The New Party became increasingly influenced by fascism the following year after Mosley visited Benito Mussolini in Italy. The party folded, and Mosley wrote a manifesto, “The Greater Britain,” which served as the inspiration for the British Union of Fascists (BUF) that he launched on October 1, 1932, in London. According to Britannica:
The BUF claimed 50,000 members at one point. The Daily Mail initially supported the movement, running the headline “Hurrah for the Blackshirts!” in reference to Mosley’s bodyguards – the “Biff Boys” – who saluted their leader in the same manner as the Nazis and Italian fascists.

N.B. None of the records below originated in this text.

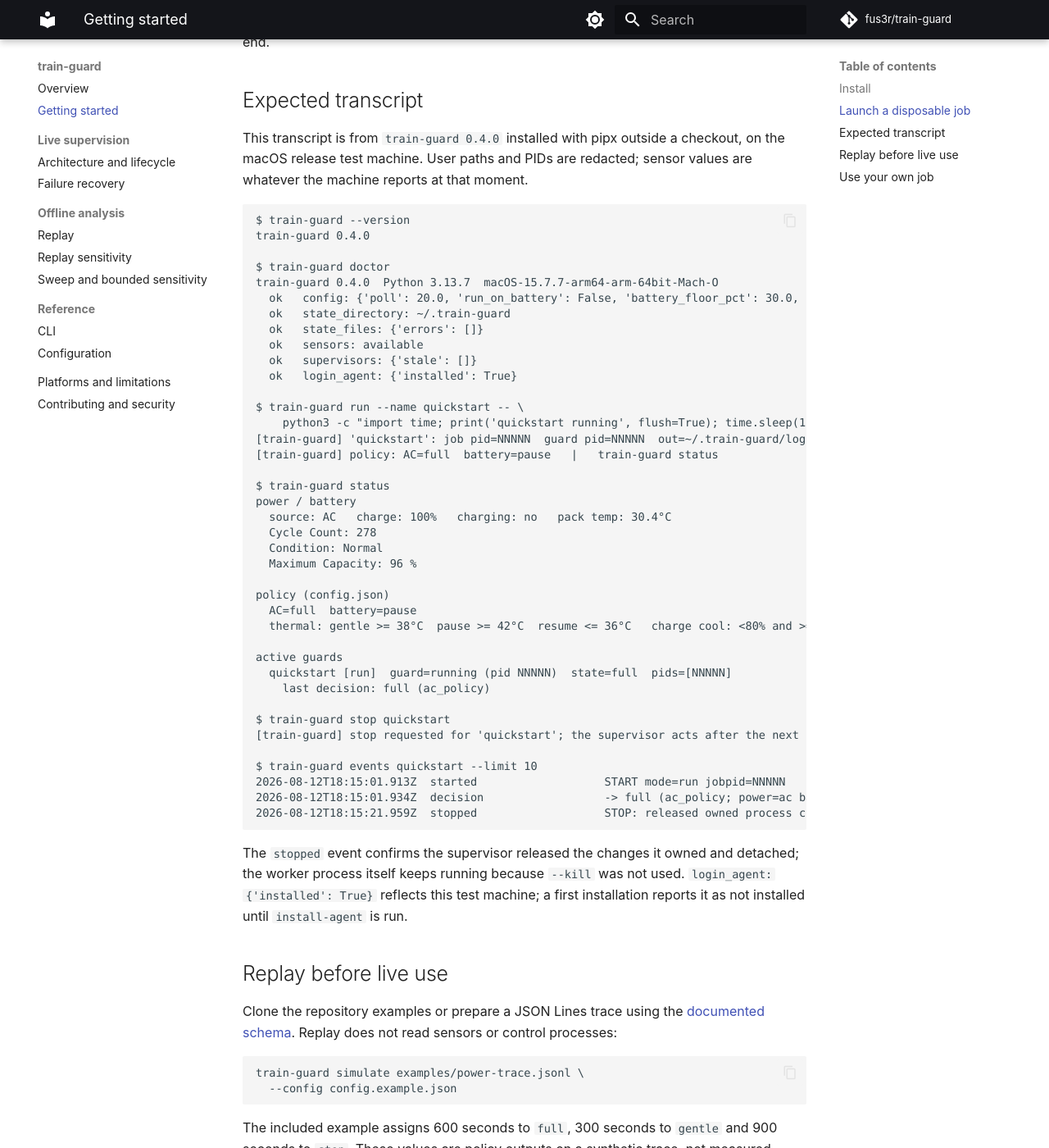
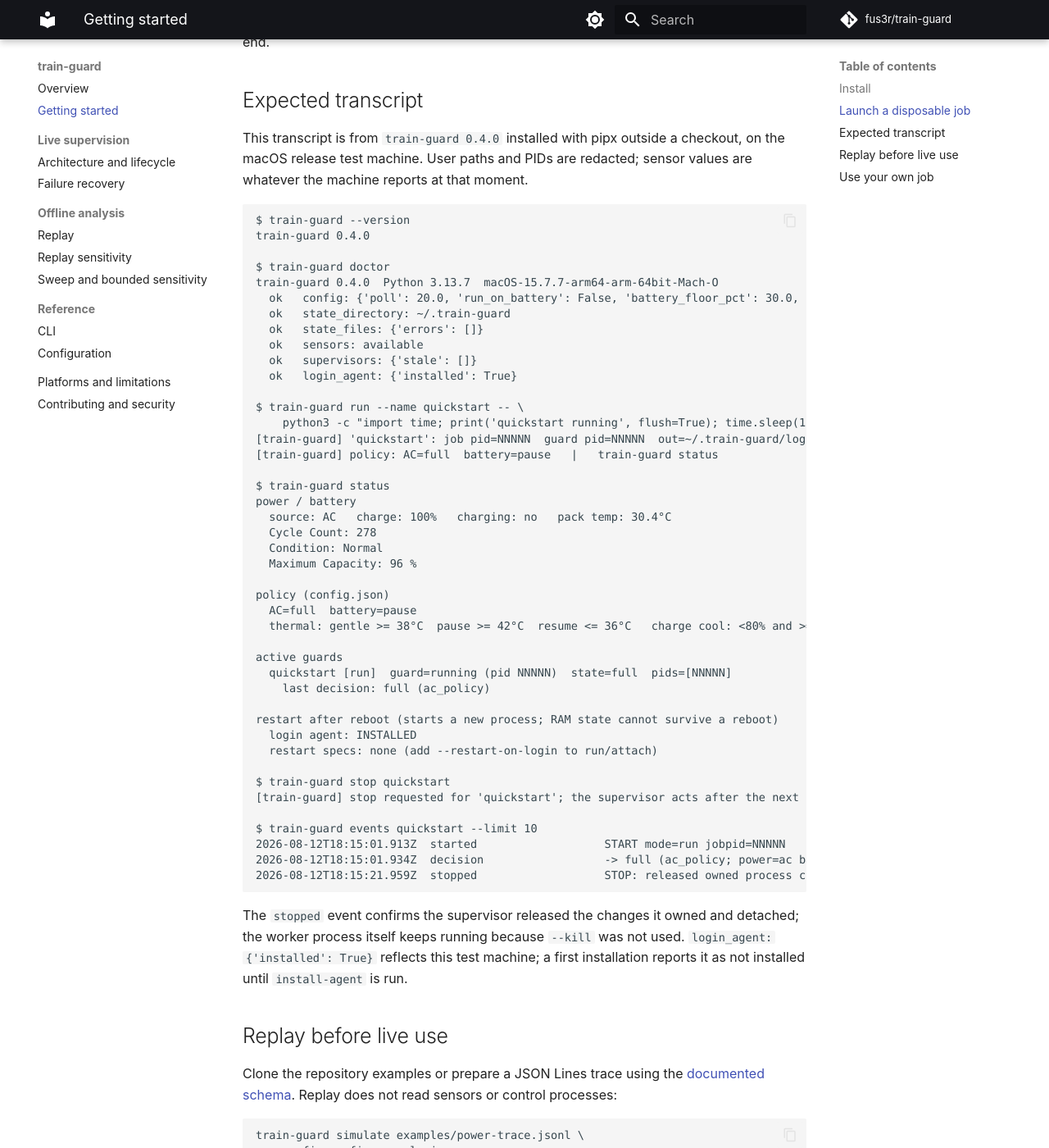
Before and after one commit to fus3r/train-guard, an MkDocs documentation site: the page built from docs/getting-started.md, in a window 1280 px wide and 1400 px high, scrolled down 1133 px. Shown: the whole window at 82% size. Built offline with MkDocs 1.6.1 and Material for MkDocs 9.7.7, drawn with Linux system fonts in a browser that asks for light colours; comment, search, counter and statistics services are not loaded.

Commit message:
docs: complete the expected status transcript

```diff
--- a/docs/getting-started.md
+++ b/docs/getting-started.md
@@ -93,6 +93,10 @@ active guards
   quickstart [run]  guard=running (pid NNNNN)  state=full  pids=[NNNNN]
     last decision: full (ac_policy)
 
+restart after reboot (starts a new process; RAM state cannot survive a reboot)
+  login agent: INSTALLED
+  restart specs: none (add --restart-on-login to run/attach)
+
 $ train-guard stop quickstart
 [train-guard] stop requested for 'quickstart'; the supervisor acts after the next policy poll. (login restart removed)
 
```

The first Director of Propaganda, appointed in February 1933, was Wilfred Risdon, who was responsible for organizing all of Mosley’s public meetings.
Despite strong resistance from anti-fascists, including the local Jewish community, the Labour Party, the Independent Labour Party, and the Communist Party of Great Britain, the BUF found a following in the East End of London, where in the London County Council elections of March 1937, it obtained reasonably successful results in Bethnal Green, Shoreditch, and Limehouse, polling almost 8,000 votes, although none of its candidates was elected. The BUF did elect a few councilors at the local government level during the 1930s) but did not win any parliamentary seats.
In the mid-1930s, the BUF’s violent clashes with opponents began to alienate some middle-class supporters, and membership decreased. At the Olympia rally in London in 1934, BUF stewards violently ejected anti-fascist disrupters, and this led the Daily Mail to withdraw its support for the movement. The level of violence turned neutral parties against the BUF.
The BUF became increasingly anti-Semitic due to the growing influence of Nazi sympathizers within the party, such as William Joyce and John Beckett, which provoked the resignation of members such as Dr. Robert Forgan. Membership declined, dropping to below 8,000 by the end of 1935, and, ultimately, Mosley shifted the party’s focus back to mainstream politics.
There were frequent and continuous violent clashes between BUF party members and anti-fascist protesters, most famously at the Battle of Cable Street in October 1936, when organized anti-fascists prevented the BUF from marching through Cable Street. However, the party later staged other marches through other parts of the East End without incident.
BUF support for Edward VIII and the campaign to prevent a second world war attracted new members and public support expanded. The government became sufficiently concerned by the party’s growing prominence to pass the Public Order Act 1936, which banned political uniforms and required police consent for political marches.
In 1937, William Joyce and other Nazi sympathizers split from the party to form the National Socialist League, which quickly folded, with most of its members interned. Mosley later denounced Joyce as a traitor and condemned him for his extreme anti-Semitism.
By 1939, the total BUF membership was 20,000. The movement stagnated, however, after Mosley and some 740 other party members were arrested and interned in May 1940. The BUF was declared unlawful on July 10, 1940, and ceased its activities. Mosley’s effort to resuscitate the movement after the war failed.